DATA EXTRACT:
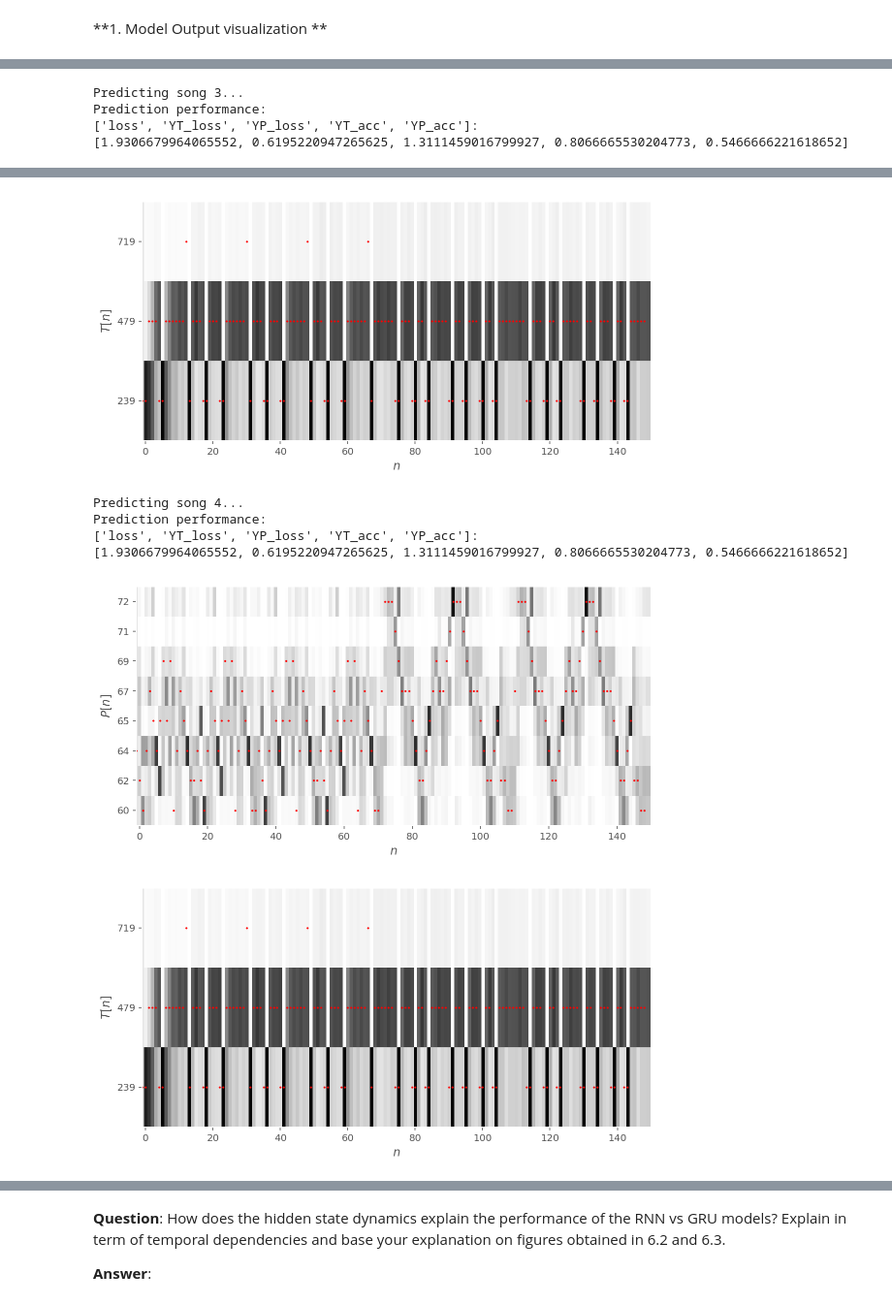
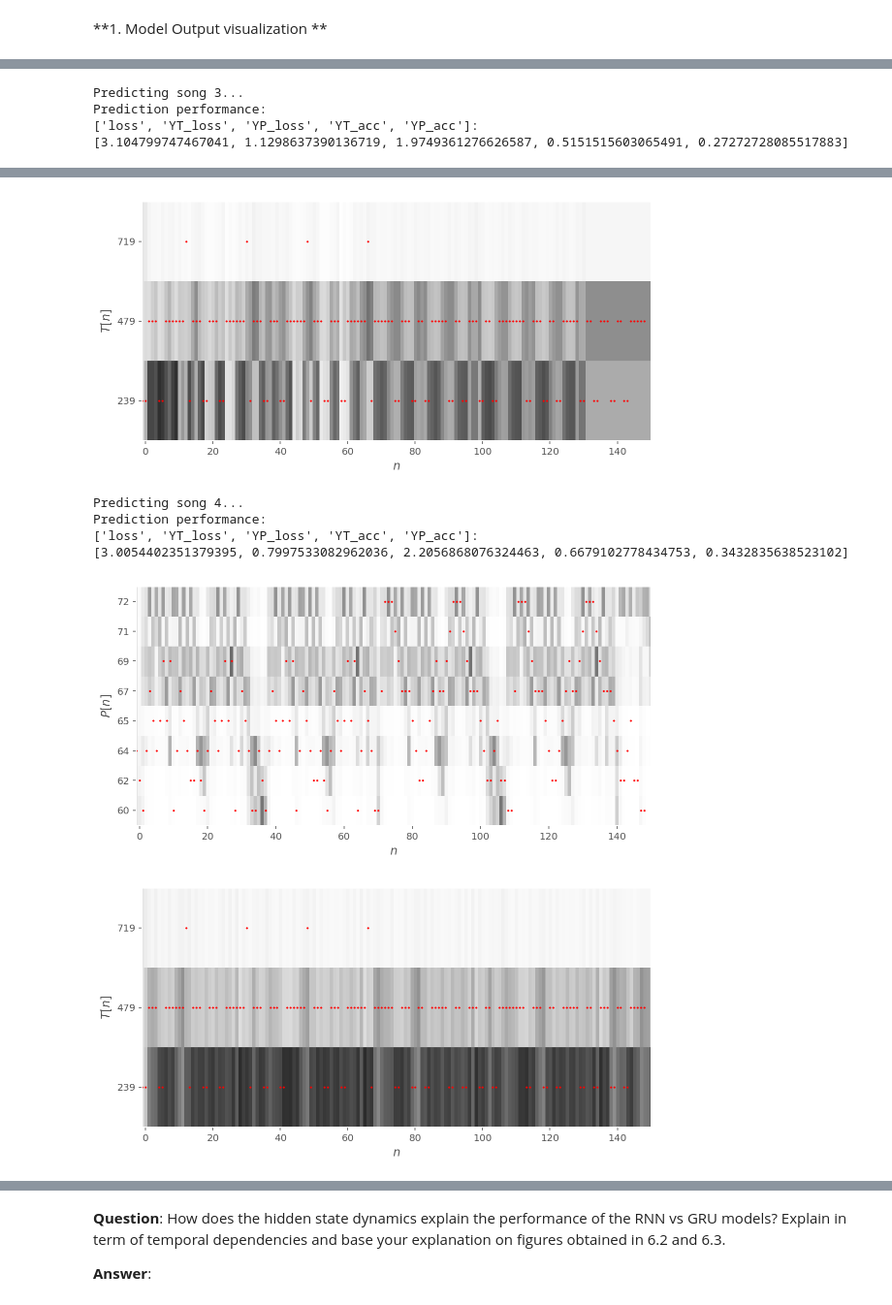
Before and after one commit to denngan/ann, a Jupyter notebook: miniproject2/miniproject2.ipynb, the cells around one changed output, grey strips where cells are left out. Shown at 97% size. Drawn from its saved outputs; the diff is of its cells as text; code cells hidden in the pictures.

```diff
--- a/miniproject2/miniproject2.ipynb
+++ b/miniproject2/miniproject2.ipynb
@@ -790,13 +790,14 @@ def buildModel(dictionaries, batch_length, dropout=0.2, activation='GRU', Hsize=
     Y['P'] = TimeDistributed(Dense(len(dictionaries['P']), activation='softmax'), name='YP')(H['2'])#Input(s) to pitch output layer)
 
     model = Model(inputs = [X['T'], X['P']], outputs = [Y['T'], Y['P']])
+    model_state = Model(inputs = [X['T'], X['P']], outputs = [H['2']])
     opt = Adam()
     model.compile(
         loss='categorical_crossentropy',
         optimizer=opt,
         metrics=['acc'])
 
-    return model
+    return model, model_state
 
 def getData(dictionary):
     '''
@@ -883,3 +884,7 @@ Epoch 249/250
 3516/3516 [==============================] - 47s 13ms/step - loss: 2.1362 - YT_loss: 0.5065 - YP_loss: 1.6296 - YT_acc: 0.8286 - YP_acc: 0.4250 - val_loss: 2.0695 - val_YT_loss: 0.4906 - val_YP_loss:  ...
 Epoch 250/250
 3516/3516 [==============================] - 48s 14ms/step - loss: 2.1403 - YT_loss: 0.5095 - YP_loss: 1.6308 - YT_acc: 0.8273 - YP_acc: 0.4251 - val_loss: 2.0661 - val_YT_loss: 0.4886 - val_YP_loss:  ...
+# %%
+GRUmodel2, GRUmodel_states = buildModel(dictionariesFilt, batch_length=song_length-1,
+                                      activation='GRU')
+history_GRU2 = fitModel(GRUmodel2, x=[XT, XP], y = [YT, YP], epochs = 20)
@@ -898,5 +916,0 @@ To be used on **ex6 2)**.
-# %%
-GRUmodel_states = buildModel(dictionariesFilt, batch_length=song_length-1,
-                             activation='GRU')
-GRUmodel_states.summary()
-history_GRU_states = fitModel(RNNmodel, x=[XT, XP], y = [YT, YP], verbose = 0, epochs = 10)
@@ -952,7 +948,7 @@ The best accuracies were obtained with the GRU model.
 # %% [markdown]
 **1. Model Output visualization **
 # %%
-def getPredictionData(XP, XT, YP, YT):
+def getPredictionData(XP, XT, YP, YT, melodie):
     x_T = np.reshape(XT[melodie],(1,XT[melodie].shape[0],XT[melodie].shape[1]))
     x_P = np.reshape(XP[melodie],(1,XP[melodie].shape[0],XP[melodie].shape[1]))
     y_T = np.reshape(YT[melodie],(1,YT[melodie].shape[0],YT[melodie].shape[1]))
@@ -960,24 +956,29 @@ def getPredictionData(XP, XT, YP, YT):
 
     return x_T, x_P, y_T, y_P
 
-def modelOutput(model, XP, XT, YP, YT, hidden_states = False):
-    nsongs = XP.shape[0]
+def modelOutput(model, model_states, XP, XT, YP, YT, hidden_states = False):
+    '''
+    This function plots the output of out model.
+    There are two modes:
+    - hidden states = False : plots the melodies
+    - hidden states = True : plots the melodies + hiddent states
+    '''
+
     for melodie_i in range(4):
-        melodie = random.randint(0, nsongs)
-        # get data from random melodie and reshape for predicting
-        x_T, x_P, y_T, y_P = getPredictionData(XP, XT, YP, YT)
-        # predict
+        melodie = random.randint(0, XP.shape[0])
+        # Data
+        x_T, x_P, y_T, y_P = getPredictionData(XP, XT, YP, YT, melodie)
+
+        # Predicting
         print('Predicting song {}...'.format(melodie_i+1))
         predicted_T, predicted_P = model.predict(x = [x_T, x_P], batch_size=50)
-
-        # Prediction accuracy:
         metrics = model.evaluate(x=[x_T, x_P], y=[y_T, y_P], batch_size=50, verbose=0)
         print('Prediction performance: \n{}:\n{}'.format(model.metrics_names, metrics))
 
         # Hidden states
         if hidden_states == True:
-            print('ToDo')
-            #TODO
+            H = model_states.predict(x = [x_T, x_P], batch_size=50)[0]
+            print(H.shape)
         else:
             H = None
 
@@ -985,10 +986,8 @@ def modelOutput(model, XP, XT, YP, YT, hidden_states = False):
         # to the first row (and only row) for solving dimension compability issues
         # between the function to PlotMelodies and model.predict
         plotMelody(pitches[0], durations[0], dictionariesFilt, PrP=predicted_P[0], PrT=predicted_T[0], H = H)
-    # TOCHANGE
-    return predicted_T, predicted_P
 # %%
-predicted_T, predicted_P = modelOutput(GRUmodel, XP, XT, YP, YT)
+modelOutput(GRUmodel2, GRUmodel_states, XP, XT, YP, YT, hidden_states = False)
 # %% [output]
 Predicting song 1...
 Prediction performance:
@@ -1005,4 +1004,4 @@ Prediction performance:
 Predicting song 3...
 Prediction performance:
 ['loss', 'YT_loss', 'YP_loss', 'YT_acc', 'YP_acc']:
-[1.9306679964065552, 0.6195220947265625, 1.3111459016799927, 0.8066665530204773, 0.5466666221618652]
+[3.104799747467041, 1.1298637390136719, 1.9749361276626587, 0.5151515603065491, 0.27272728085517883]
@@ -1010,10 +1009,10 @@ Prediction performance:
-[figure, old version]
+[figure, new version]
 Predicting song 4...
 Prediction performance:
 ['loss', 'YT_loss', 'YP_loss', 'YT_acc', 'YP_acc']:
-[1.9306679964065552, 0.6195220947265625, 1.3111459016799927, 0.8066665530204773, 0.5466666221618652]
+[3.0054402351379395, 0.7997533082962036, 2.2056868076324463, 0.6679102778434753, 0.3432835638523102]
-[figure, old version]
+[figure, new version]
-[figure, old version]
+[figure, new version]
 # %% [markdown]
 **2.Visualize the hidden states**
 
```
Also changed, not shown: parts of 17 cells of this notebook.
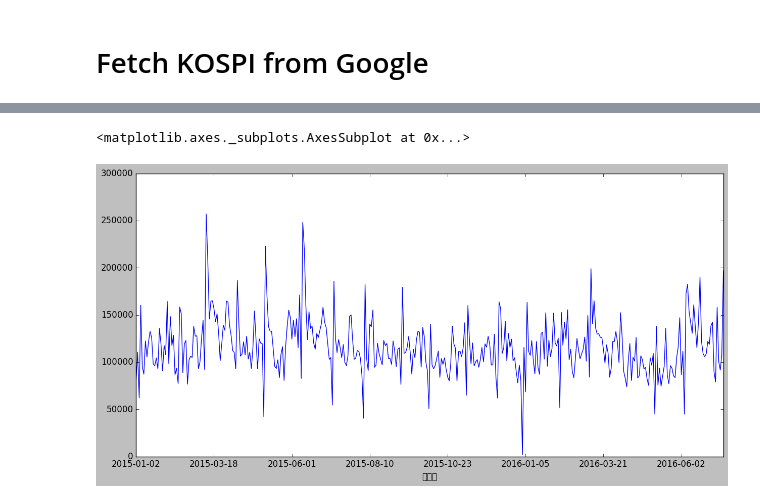
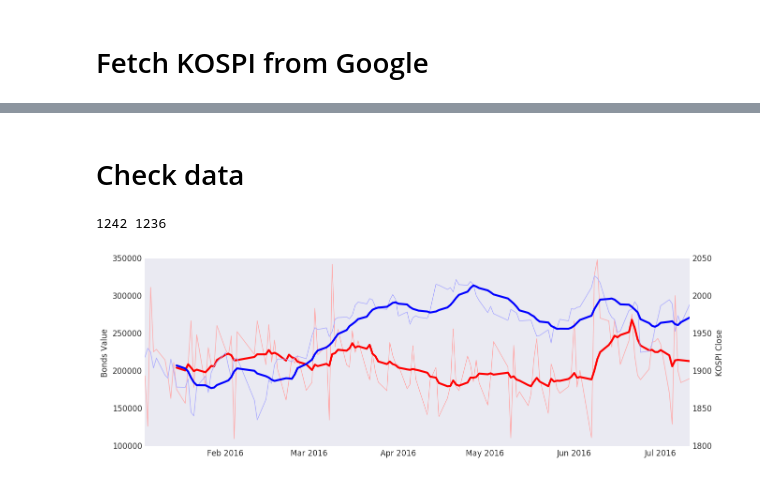
Before and after one commit to tohichoi/ecos, a Jupyter notebook: ecos.ipynb, the cells around one changed output, grey strips where cells are left out. Drawn from its saved outputs; the diff is of its cells as text; code cells hidden in the pictures.

```diff
--- a/ecos.ipynb
+++ b/ecos.ipynb
@@ -10,2 +18,0 @@ import pickle
-# %%
-plt.style.use('default')
@@ -25,0 +43,6 @@ df_quant.head()
+# %%
+df=pd.read_excel('data/최종호가 수익률-v2.xls', thousands=',', index_col=0)
+df_inter=df
+
+df_inter.index=pd.to_datetime(df_inter.index)
+df_inter.head()
@@ -30,8 +61,15 @@ start = datetime.datetime(2011, 7, 11)
 end = datetime.datetime(2016, 7, 11)
 # %%
 # Open 	High 	Low 	Close 	Volume
-f = web.DataReader("KOSPI", 'google', start, end)
-f.sort_index()
-output = open('data/KOSPI-20110711-20160711.pkl', 'wb')
-pickle.dump(f, output)
-output.close()
+datafilename='data/KOSPI-20110711-20160711.pkl'
+df_kospi=None
+if os.path.isfile(datafilename):
+    fd=open(datafilename)
+    df_kospi=pickle.load(fd)
+    fd.close()
+else:
+    df_kospi=web.DataReader("KOSPI", 'google', start, end)
+    df_kospi.sort_index()
+    output = open('data/KOSPI-20110711-20160711.pkl', 'wb')
+    pickle.dump(df_kospi, output)
+    output.close()
@@ -54,7 +76,23 @@ df_quant2[u'국채'].plot(figsize=(15, 5))
-# %%
-plt.figure(figsize=(15, 7))
-df_quant2[u'국채'].plot()
-#df_quant2.columns
-# %% [output]
-<matplotlib.axes._subplots.AxesSubplot at 0x...>
-[figure, removed]
+# %% [markdown]
+# Check data
+# %%
+print len(df_quant), len(df_kospi)
+
+df=pd.concat([df_quant[u'합계'], df_inter, df_kospi['Close']], axis=1, join_axes=[df_quant.index])
+df_merged=df.ix[datetime.date(year=2016,month=1,day=1):datetime.date(year=2016,month=7,day=11)]
+
+fig, ax1 = plt.subplots(figsize=(15, 5))
+ax1.plot(df_merged[u'합계'], color='#ffaaaa')
+ax1.set_ylabel('Bonds Value')
+ax1.plot(df_merged[u'합계'].rolling(window=10).mean(), color='r', linewidth=3)
+#ax1.legend()
+ax2=ax1.twinx()
+ax2.plot(df_merged[u'Close'], color='#aaaaff')
+ax2.plot(df_merged[u'Close'].rolling(window=10).mean(), color='b', linewidth=3)
+ax2.set_ylabel('KOSPI Close')
+#ax2.legend()
+plt.show()
+df_merged.corr()
+# %% [output]
+1242 1236
+[figure, added]
```
Also changed, not shown: parts of 17 cells of this notebook, 3 other files.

EXERCISE BRIEF:
For the string "getPredictionData", find every line of the material that contains it, and copy each one.

ANSWER FOR THE TASK:
-def getPredictionData(XP, XT, YP, YT):
+def getPredictionData(XP, XT, YP, YT, melodie):
@@ -960,24 +956,29 @@ def getPredictionData(XP, XT, YP, YT):
-        x_T, x_P, y_T, y_P = getPredictionData(XP, XT, YP, YT)
+        x_T, x_P, y_T, y_P = getPredictionData(XP, XT, YP, YT, melodie)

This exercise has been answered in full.